I would like to know what "came through to the corridor with me" means in the following sentences:
‘No, thank you,’ you said, waiting for her to stop. ‘I won’t trouble you for long. Ludwik told me you haven’t been well. I managed to get you a doctor’s appointment. Tomorrow at ten.’ You handed her a card.
She looked at it, squinting, reaching for her glasses. ‘But Pan Janusz, this is a private doctor,’ she muttered, looking concerned. ‘I don’t think I can—’
‘He won’t accept payment,’ you said. ‘Don’t worry.’
She considered you for a moment, very seriously. ‘Pan Janusz, how can I accept this?’
‘It’s nothing. A favour being returned, that’s all.’ You glanced at me for a moment.
Pani Kolecka’s face broke into an involuntary smile. ‘I don’t know how to thank you. Please, stay for lunch.’
‘Thank you, but I have to go, and you need to rest. Another time. When you feel better.’ You got up and shook her hand, and came through to the corridor with me.
I wanted to thank you but I couldn’t.
In this novel, which is set in the 1980's in Poland under the socialist regime, where homosexuality was socially unacceptable, the protagonist Ludwik (a university graduate) left Poland in 1981 to live in the United States of America. And he remembers what it was like back then in Poland, where he was frustrated by the reality of this socialist regime that he couldn't even get a doctor's appointment when his dear landlady was sick. (She was like a grandmother to him). But days later, his lover Janusz came to give her the ticket for a doctor's appointment.
In this part, I wonder what "come through to" means. Would that mean that they came out through the room to the corridor...?

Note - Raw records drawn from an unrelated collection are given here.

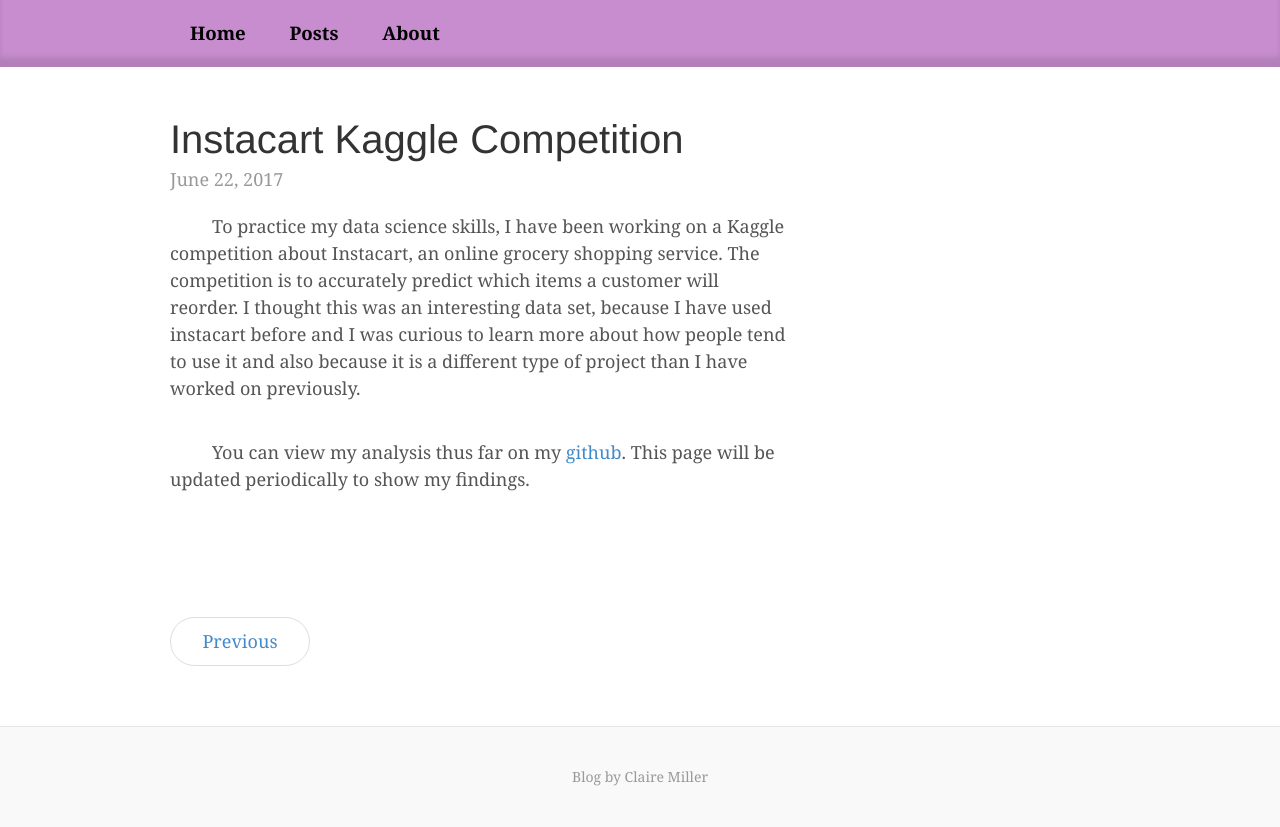
After one commit to cemiller220/Blog, a Flask app: page /instacart in a window 1280 px wide. The commit adds this page. Run offline with Flask 2, Linux system fonts and the light colour scheme; some libraries are stand-ins or nearby versions.

Commit message:
instacart

```diff
--- a/app.py
+++ b/app.py
@@ -30,5 +30,9 @@
 def makingtheblog():
     return render_template('makingtheblog.html')
 
+@app.route('/instacart')
+def instacart():
+    return render_template('instacart.html')
+
 if __name__ == '__main__':
     app.run(port=33507,debug=True)
--- /dev/null
+++ b/templates/instacart.html
@@ -0,0 +1,32 @@
+{% extends 'base.html' %}
+{% block content %}
+<div class="container">
+
+    <div class="row">
+
+        <div class="col-sm-8 blog-main">
+
+            <div class="blog-post">
+                <h2 class="blog-post-title" style="margin-top: 50px">Instacart Kaggle Competition</h2>
+                <p class="blog-post-meta">June 22, 2017</p>
+
+                <p> &nbsp;&nbsp;&nbsp;&nbsp;&nbsp;&nbsp;&nbsp;&nbsp; To practice my data science skills, I have been working on a Kaggle competition about Instacart, an online grocery shopping service. The competition is to accurately predict which items a customer will reorder. I thought this was an interesting data set, because I have used instacart before and I was curious to learn more about how people tend to use it and also because it is a different type of project than I have worked on previously.</p>
+                <br>
+                <p> &nbsp;&nbsp;&nbsp;&nbsp;&nbsp;&nbsp;&nbsp;&nbsp; You can view my analysis thus far on my <a href="https://github.com/cemiller220/Instacart">github</a>. This page will be updated periodically to show my findings.</p>
+                <br>
+                <p> &nbsp;&nbsp;&nbsp;&nbsp;&nbsp;&nbsp;&nbsp;&nbsp;</p>
+
+            </div><!-- /.blog-post -->
+
+            <nav>
+                <ul class="pager">
+                    <li><a href="/makingtheblog">Previous</a></li>
+                </ul>
+            </nav>
+
+        </div>
+
+    </div>
+
+</div>
+{% endblock %}
--- a/templates/makingtheblog.html
+++ b/templates/makingtheblog.html
@@ -20,6 +20,7 @@
 
             <nav>
                 <ul class="pager">
+                    <li><a href="/instacart">Next</a></li>
                     <li><a href="/substitutesearch">Previous</a></li>
                 </ul>
             </nav>
--- a/templates/posts.html
+++ b/templates/posts.html
@@ -8,9 +8,11 @@
             <div class="blog-post">
                 <h2 class="blog-post-title" style="margin-top: 50px">Posts</h2>
 
+                <li> <a href="/instacart" style="font-size: 16pt">Instacart Kaggle Competition</a> &nbsp;&nbsp;<span style="font-size: 10pt">June 22, 2017</span></li>
                 <li> <a href="/makingtheblog" style="font-size: 16pt">Making the Blog</a> &nbsp;&nbsp;<span style="font-size: 10pt">June 12, 2017</span></li>
                 <li> <a href="/substitutesearch" style="font-size: 16pt">Substitute Search</a> &nbsp;&nbsp;<span style="font-size: 10pt">May 1, 2017</span></li>
                 <li> <a href="/hopoffhopon" style="font-size: 16pt">Hop Off, Hop On</a> &nbsp;&nbsp;<span style="font-size: 10pt">February 7, 2017</span></li>
+
 
             </div>
 
```
Also changed, not shown: templates/home.html (+12 -2 lines).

I am an English learner from South Korea, so thank you for your patience in advance as I may not know obvious things. I would very much appreciate your help. :)